Pandemic exposes cracks in Portugal’s left-wing pact

‘Odd contraption’ that keeps minority government in power under serious strain

Portugal’s special brand of socialism, sometimes called “the fourth way”, appears to be running out of road.

As the second wave of the coronavirus pandemic batters Europe, tensions over balancing social spending and fiscal prudence are pulling apart the left-wing pact that has kept the minority Socialist Party (PS) government of prime minister António Costa in power since 2015.

In recent weeks, the anti-capitalist Left Bloc (BE) and the hardline Communist Party (PCP) have spurned the PS by voting with right-of-centre opposition parties to defeat the government in important parliamentary votes on public spending.

These so-called negative coalitions have led Luís Marques Mendes, a political commentator and former leader of the centre-right Social Democrats (PSD), the main opposition party, to warn of “a perfect storm” of “ungovernability”.

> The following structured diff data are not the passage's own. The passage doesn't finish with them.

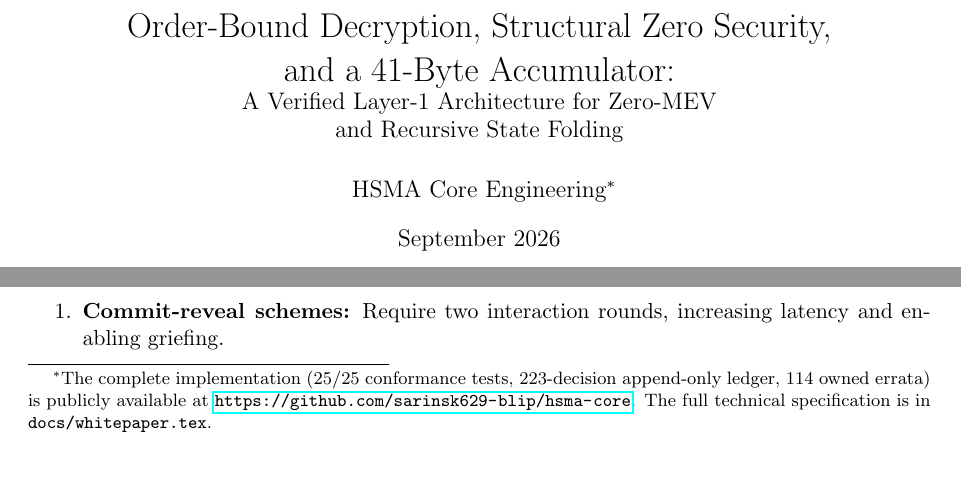
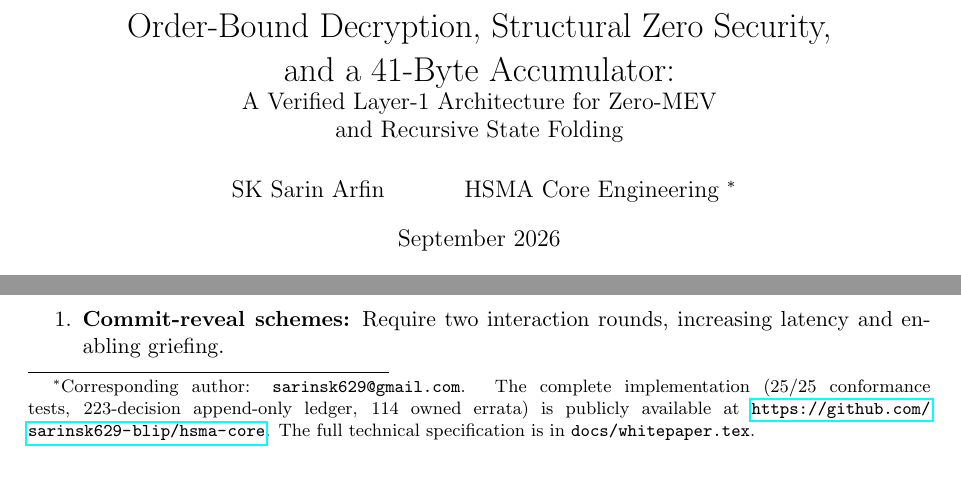
Before and after one commit to sarinsk629-blip/hsma-core, a LaTeX paper (docs/eprint/hsma_eprint.tex): two parts of page 1 of 5, joined at a grey line, cut so that both start at the same text. Compiled offline with pdfLaTeX.

Commit message:
docs/eprint: author email (sarinsk629@gmail.com) added to the .tex per ePrint submission requirement

```diff
--- a/docs/eprint/hsma_eprint.tex
+++ b/docs/eprint/hsma_eprint.tex
@@ -22,10 +22,11 @@
 \title{Order-Bound Decryption, Structural Zero Security,\\ and a 41-Byte Accumulator:\\
 \large A Verified Layer-1 Architecture for Zero-MEV\\ and Recursive State Folding}
 
-\author{HSMA Core Engineering\thanks{The complete implementation (25/25 conformance
-tests, 223-decision append-only ledger, 114 owned errata) is publicly available at
-\url{https://github.com/sarinsk629-blip/hsma-core}. The full technical specification
-is in \texttt{docs/whitepaper.tex}.}}
+\author{SK Sarin Arfin \and HSMA Core Engineering\
+\thanks{Corresponding author: \texttt{sarinsk629@gmail.com}. The complete implementation
+(25/25 conformance tests, 223-decision append-only ledger, 114 owned errata) is publicly
+available at \url{https://github.com/sarinsk629-blip/hsma-core}. The full technical
+specification is in \texttt{docs/whitepaper.tex}.}}
 
 \date{September 2026}
 
```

Costa, whose "historic compromise" with the radical left has been emulated in neighbouring Spain and followed with interest by centre-left politicians across Europe, berates the BE for lacking the "political maturity" to support unpopular measures needed at a time of crisis.

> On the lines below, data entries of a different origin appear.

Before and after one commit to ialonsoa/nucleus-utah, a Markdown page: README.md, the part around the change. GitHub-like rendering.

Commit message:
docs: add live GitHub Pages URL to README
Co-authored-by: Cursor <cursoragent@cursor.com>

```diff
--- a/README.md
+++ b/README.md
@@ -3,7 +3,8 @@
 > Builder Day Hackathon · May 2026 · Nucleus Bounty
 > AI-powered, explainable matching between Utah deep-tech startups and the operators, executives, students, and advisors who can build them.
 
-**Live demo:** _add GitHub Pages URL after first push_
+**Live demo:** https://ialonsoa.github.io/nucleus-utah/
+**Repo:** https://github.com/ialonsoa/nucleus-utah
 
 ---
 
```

Catarina Martins, the BE leader, told parliament, however, that the government was acting "as if the second wave of the pandemic didn't exist". Despite being one of the European countries hit hardest, she said, "Portugal is also, tragically, one of those spending the least as a percentage of national output on responding to the crisis".

Costa secured office in late 2015 by forging an unprecedented alliance with the BE and PCP after an indecisive election that the PS lost to the centre-right. Putting aside deep ideological divisions, the parties united under the banner of rolling back austerity measures imposed by the EU and IMF during the European debt crisis.

Odd contraption

After the PS was re-elected in October 2019 with a bigger share of the vote, but still lacking an absolute majority, efforts to renew the left-wing pact by means of a second written agreement failed. They sought instead to continue the alliance informally, with Costa saying it would “impoverish democracy” if he sought allies on the right.

Since the pandemic hit in March, however, Portugal’s health and economic crises have exposed rifts within the pact to the point where even its disparaging sobriquet of geringonça, meaning “odd contraption”, seems flattering.

“The common ground shared by the BE and the PS narrowed after the ‘reversing austerity’ agenda was exhausted during the government’s first term,” said Ana Luís Andrade, a Europe analyst at the Economist Intelligence Unit. “The BE’s current focus is on increasing public investment and social protection, while Mr Costa continues to prioritise fiscal prudence. They are also at odds over labour market reform.”

Tensions came to a head in late November when, for the first time, the BE voted against a budget proposed by Costa. The prime minister averted defeat by striking a deal with the PCP, which agreed to abstain in return for a package of social measures, including more spending on doctors, nurses and intensive care beds. As a result, the 2021 budget passed by just three votes.

The vote exposed the degree to which government policymaking is dependent on painstaking negotiations with radical left-wing partners and subject to defeat by ad hoc parliamentary coalitions. In all, 82 amendments were passed against the government’s will.

Good bank

Most grievously for Costa, opposition parties on the right united with the BE and PCP to inflict an embarrassing defeat on the government by vetoing a planned capital injection of up to €474 million for Novo Banco, the so-called good bank rescued from the collapse of Banco Espírito Santo in 2014.

The defeat forced Costa to reassure European officials and international investors that Portugal would honour its commitment to the struggling lender, which is controlled by a US fund. The government is taking court action to overturn the veto.

"Every political and economic decision on which the government hopes to legislate is now an opportunity for parties on the left and right to demarcate positions and seek advantage ahead of the next election," said Paula do Espírito Santo, a political-science professor at the University of Lisbon.

The next parliamentary election is scheduled for late 2023, but Espírito Santo thinks it could be called early. According to a senior opposition politician, who asked not to be identified, local elections next October could become the trigger,

In the meantime, says Isabel David, who teaches politics at the University of Lisbon, the pandemic, a presidential election in January and Portugal's presidency of the EU during the first six months of next year rule out any likelihood of a political crisis over the near term.

“The BE knew it could afford to reject the 2021 budget because Costa isn’t in a position to call a snap election,” said Andrade. “A government collapse during the EU presidency would severely damage Portugal’s external credibility. Essentially, the BE decided to call Mr Costa’s bluff, and it might continue to do so.” – Copyright The Financial Times Limited 2020